Watching a random television show last night set in New York City, there was a scene of two folks driving their car down a city street not the sort you see as a tourist – a street of old warehouses and few people. The marvelous skyscape was mere backdrop, not the main character at all. Yet it was there.
And this country dweller was moved to love of people – the masses of people who make a city possible –
the architects and builders, the menial and grand laborers who actually give birth to a building so tall it bids me look at the sky to take it in.
the people who thought of, designed and built cars . . . and telephones that evolved into cell phones and the many technologies people around the world use today . . .
hospitals where people work and serve every day to make other people better when they leave than when they came in . . .
clothing that warms and protects and creates beauty as surely as a painter before a canvas . . .
And they did it all, for better as well as worse, cooperatively, working with others side by side.
I can and have done none of these things.
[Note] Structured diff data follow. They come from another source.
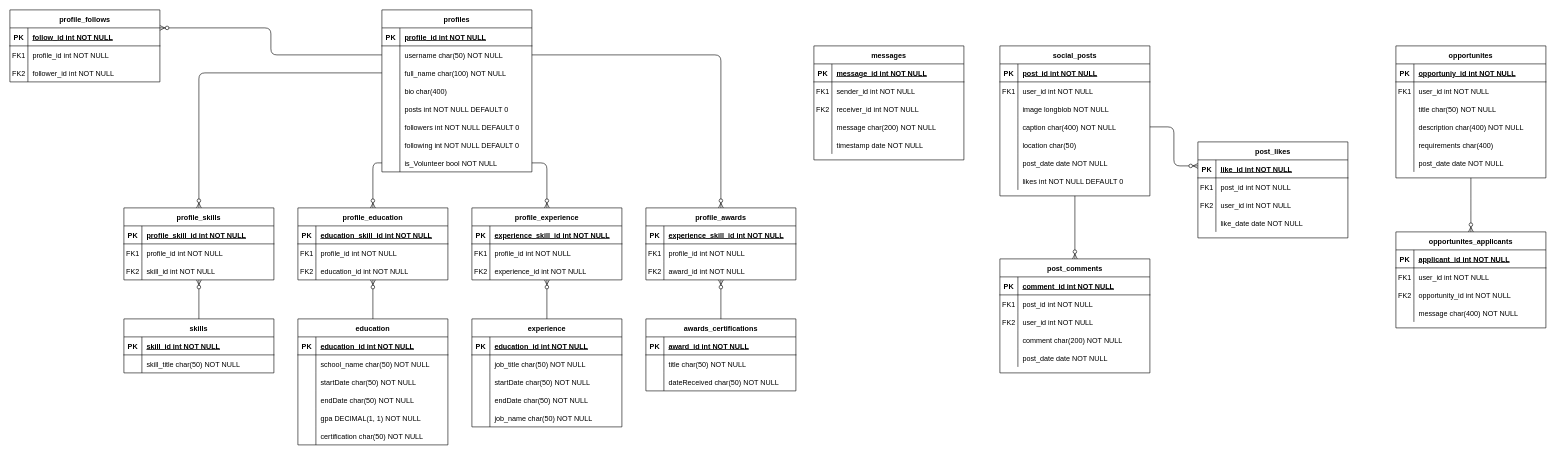
The draw.io diagram database/Karma DB.drawio in KonoNeko/Karma, before the edit. Source tidied: cells renumbered, new cells numbered last; positions are measured from the earlier drawing's top-left corner, leaving out a move shared by most shapes. Both pictures are drawn from the tidied source at 60%, with x=0, y=0 at pixel (10, 10).
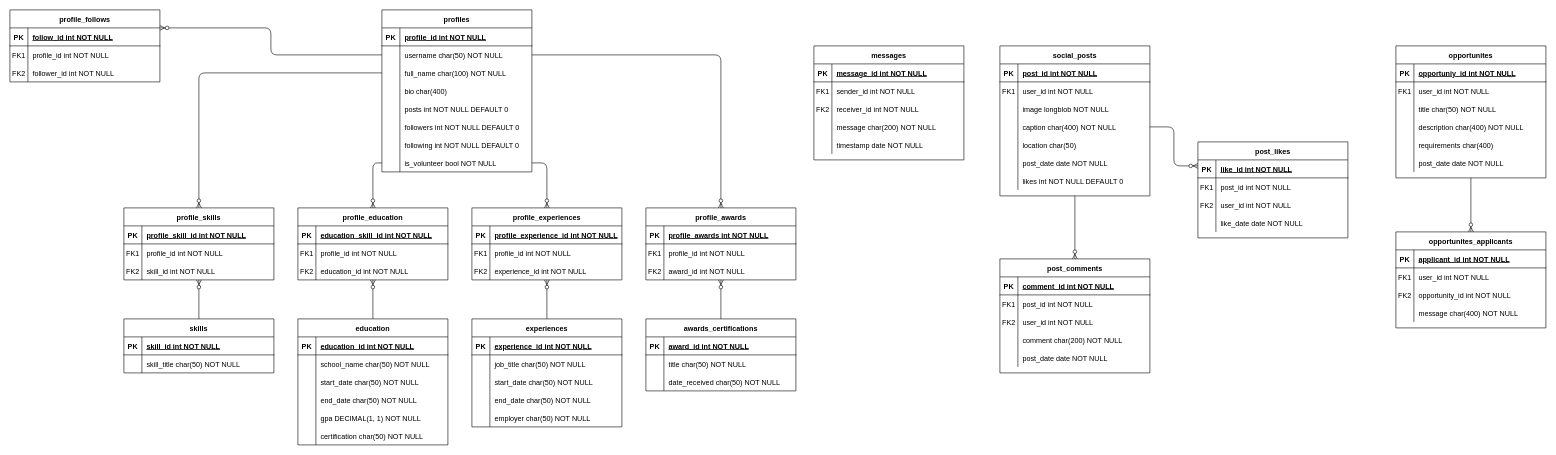
Above is the later version.

Commit message (it also covers changes not shown here):
added experiences and profile_experiences

Unchanged cells that the change refers to:
```xml
<mxCell id="65" style="shape=partialRectangle;fillColor=none;points=[[0,0.5],[1,0.5]];portConstraint=eastwest;top=0;left=0;right=0;bottom=0;" parent="43" vertex="1">
  <mxGeometry y="240" width="250" height="30" as="geometry" />
</mxCell>
<mxCell id="120" style="shape=partialRectangle;fillColor=none;top=0;left=0;right=0;bottom=0;" parent="113" vertex="1">
  <mxGeometry y="90" width="250" height="30" as="geometry" />
</mxCell>
<mxCell id="123" style="shape=partialRectangle;fillColor=none;top=0;left=0;right=0;bottom=0;" parent="113" vertex="1">
  <mxGeometry y="120" width="250" height="30" as="geometry" />
</mxCell>
<mxCell id="135" style="shape=partialRectangle;fillColor=none;top=0;left=0;right=0;bottom=1;" parent="134" vertex="1">
  <mxGeometry y="30" width="250" height="30" as="geometry" />
</mxCell>
<mxCell id="145" style="shape=partialRectangle;fillColor=none;top=0;left=0;right=0;bottom=1;" parent="144" vertex="1">
  <mxGeometry y="30" width="250" height="30" as="geometry" />
</mxCell>
<mxCell id="151" style="shape=partialRectangle;fillColor=none;top=0;left=0;right=0;bottom=0;" parent="144" vertex="1">
  <mxGeometry y="90" width="250" height="30" as="geometry" />
</mxCell>
<mxCell id="154" style="shape=partialRectangle;fillColor=none;top=0;left=0;right=0;bottom=0;" parent="144" vertex="1">
  <mxGeometry y="120" width="250" height="30" as="geometry" />
</mxCell>
<mxCell id="157" style="shape=partialRectangle;fillColor=none;top=0;left=0;right=0;bottom=0;" parent="144" vertex="1">
  <mxGeometry y="150" width="250" height="30" as="geometry" />
</mxCell>
<mxCell id="163" style="shape=partialRectangle;fillColor=none;top=0;left=0;right=0;bottom=1;" parent="162" vertex="1">
  <mxGeometry y="30" width="250" height="30" as="geometry" />
</mxCell>
<mxCell id="179" style="shape=partialRectangle;fillColor=none;top=0;left=0;right=0;bottom=0;" parent="172" vertex="1">
  <mxGeometry y="90" width="250" height="30" as="geometry" />
</mxCell>
```

Change to the diagram source:
```diff
@@
-    <mxCell id="67" value="is_Volunteer bool NOT NULL" style="shape=partialRectangle;overflow=hidden;fillColor=none;top=0;left=0;bottom=0;right=0;align=left;spacingLeft=6;" parent="65" vertex="1">
+    <mxCell id="67" value="is_volunteer bool NOT NULL" style="shape=partialRectangle;overflow=hidden;fillColor=none;top=0;left=0;bottom=0;right=0;align=left;spacingLeft=6;" parent="65" vertex="1">
       <mxGeometry x="30" width="220" height="30" as="geometry" />
     </mxCell>
@@
-    <mxCell id="122" value="startDate char(50) NOT NULL" style="shape=partialRectangle;overflow=hidden;fillColor=none;top=0;left=0;bottom=0;right=0;align=left;spacingLeft=6;" parent="120" vertex="1">
+    <mxCell id="122" value="start_date char(50) NOT NULL" style="shape=partialRectangle;overflow=hidden;fillColor=none;top=0;left=0;bottom=0;right=0;align=left;spacingLeft=6;" parent="120" vertex="1">
       <mxGeometry x="30" width="220" height="30" as="geometry" />
     </mxCell>
@@
-    <mxCell id="125" value="endDate char(50) NOT NULL" style="shape=partialRectangle;overflow=hidden;fillColor=none;top=0;left=0;bottom=0;right=0;align=left;spacingLeft=6;" parent="123" vertex="1">
+    <mxCell id="125" value="end_date char(50) NOT NULL" style="shape=partialRectangle;overflow=hidden;fillColor=none;top=0;left=0;bottom=0;right=0;align=left;spacingLeft=6;" parent="123" vertex="1">
       <mxGeometry x="30" width="220" height="30" as="geometry" />
     </mxCell>
@@
-    <mxCell id="134" value="profile_experience" style="shape=table;startSize=30;childLayout=tableLayout;rowLines=0;fontStyle=1;align=center;" parent="1" vertex="1">
+    <mxCell id="134" value="profile_experiences" style="shape=table;startSize=30;childLayout=tableLayout;rowLines=0;fontStyle=1;align=center;" parent="1" vertex="1">
       <mxGeometry x="770" y="330" width="250" height="120" as="geometry" />
     </mxCell>
@@
-    <mxCell id="137" value="experience_skill_id int NOT NULL " style="shape=partialRectangle;overflow=hidden;fillColor=none;top=0;left=0;bottom=0;right=0;align=left;spacingLeft=6;fontStyle=5;" parent="135" vertex="1">
+    <mxCell id="137" value="profile_experience_id int NOT NULL " style="shape=partialRectangle;overflow=hidden;fillColor=none;top=0;left=0;bottom=0;right=0;align=left;spacingLeft=6;fontStyle=5;" parent="135" vertex="1">
       <mxGeometry x="30" width="220" height="30" as="geometry" />
     </mxCell>
@@
-    <mxCell id="144" value="experience" style="shape=table;startSize=30;childLayout=tableLayout;rowLines=0;fontStyle=1;align=center;" parent="1" vertex="1">
+    <mxCell id="144" value="experiences" style="shape=table;startSize=30;childLayout=tableLayout;rowLines=0;fontStyle=1;align=center;" parent="1" vertex="1">
       <mxGeometry x="770" y="515" width="250" height="180" as="geometry" />
     </mxCell>
@@
-    <mxCell id="147" value="education_id int NOT NULL " style="shape=partialRectangle;overflow=hidden;fillColor=none;top=0;left=0;bottom=0;right=0;align=left;spacingLeft=6;fontStyle=5;" parent="145" vertex="1">
+    <mxCell id="147" value="experience_id int NOT NULL " style="shape=partialRectangle;overflow=hidden;fillColor=none;top=0;left=0;bottom=0;right=0;align=left;spacingLeft=6;fontStyle=5;" parent="145" vertex="1">
       <mxGeometry x="30" width="220" height="30" as="geometry" />
     </mxCell>
@@
-    <mxCell id="153" value="startDate char(50) NOT NULL" style="shape=partialRectangle;overflow=hidden;fillColor=none;top=0;left=0;bottom=0;right=0;align=left;spacingLeft=6;" parent="151" vertex="1">
+    <mxCell id="153" value="start_date char(50) NOT NULL" style="shape=partialRectangle;overflow=hidden;fillColor=none;top=0;left=0;bottom=0;right=0;align=left;spacingLeft=6;" parent="151" vertex="1">
       <mxGeometry x="30" width="220" height="30" as="geometry" />
     </mxCell>
@@
-    <mxCell id="156" value="endDate char(50) NOT NULL" style="shape=partialRectangle;overflow=hidden;fillColor=none;top=0;left=0;bottom=0;right=0;align=left;spacingLeft=6;" parent="154" vertex="1">
+    <mxCell id="156" value="end_date char(50) NOT NULL" style="shape=partialRectangle;overflow=hidden;fillColor=none;top=0;left=0;bottom=0;right=0;align=left;spacingLeft=6;" parent="154" vertex="1">
       <mxGeometry x="30" width="220" height="30" as="geometry" />
     </mxCell>
@@
-    <mxCell id="159" value="job_name char(50) NOT NULL" style="shape=partialRectangle;overflow=hidden;fillColor=none;top=0;left=0;bottom=0;right=0;align=left;spacingLeft=6;" parent="157" vertex="1">
+    <mxCell id="159" value="employer char(50) NOT NULL" style="shape=partialRectangle;overflow=hidden;fillColor=none;top=0;left=0;bottom=0;right=0;align=left;spacingLeft=6;" parent="157" vertex="1">
       <mxGeometry x="30" width="220" height="30" as="geometry" />
     </mxCell>
@@
-    <mxCell id="165" value="experience_skill_id int NOT NULL " style="shape=partialRectangle;overflow=hidden;fillColor=none;top=0;left=0;bottom=0;right=0;align=left;spacingLeft=6;fontStyle=5;" parent="163" vertex="1">
+    <mxCell id="165" value="profile_awards int NOT NULL " style="shape=partialRectangle;overflow=hidden;fillColor=none;top=0;left=0;bottom=0;right=0;align=left;spacingLeft=6;fontStyle=5;" parent="163" vertex="1">
       <mxGeometry x="30" width="220" height="30" as="geometry" />
     </mxCell>
@@
-    <mxCell id="181" value="dateReceived char(50) NOT NULL" style="shape=partialRectangle;overflow=hidden;fillColor=none;top=0;left=0;bottom=0;right=0;align=left;spacingLeft=6;" parent="179" vertex="1">
+    <mxCell id="181" value="date_received char(50) NOT NULL" style="shape=partialRectangle;overflow=hidden;fillColor=none;top=0;left=0;bottom=0;right=0;align=left;spacingLeft=6;" parent="179" vertex="1">
       <mxGeometry x="30" width="220" height="30" as="geometry" />
     </mxCell>
```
But I have profited from them all.
The same species that kills and destroys also builds and creates, dreams and imagines, and in the doing, changes a world.
I find that spectacular.
There is much to love in a city, even for a country gal.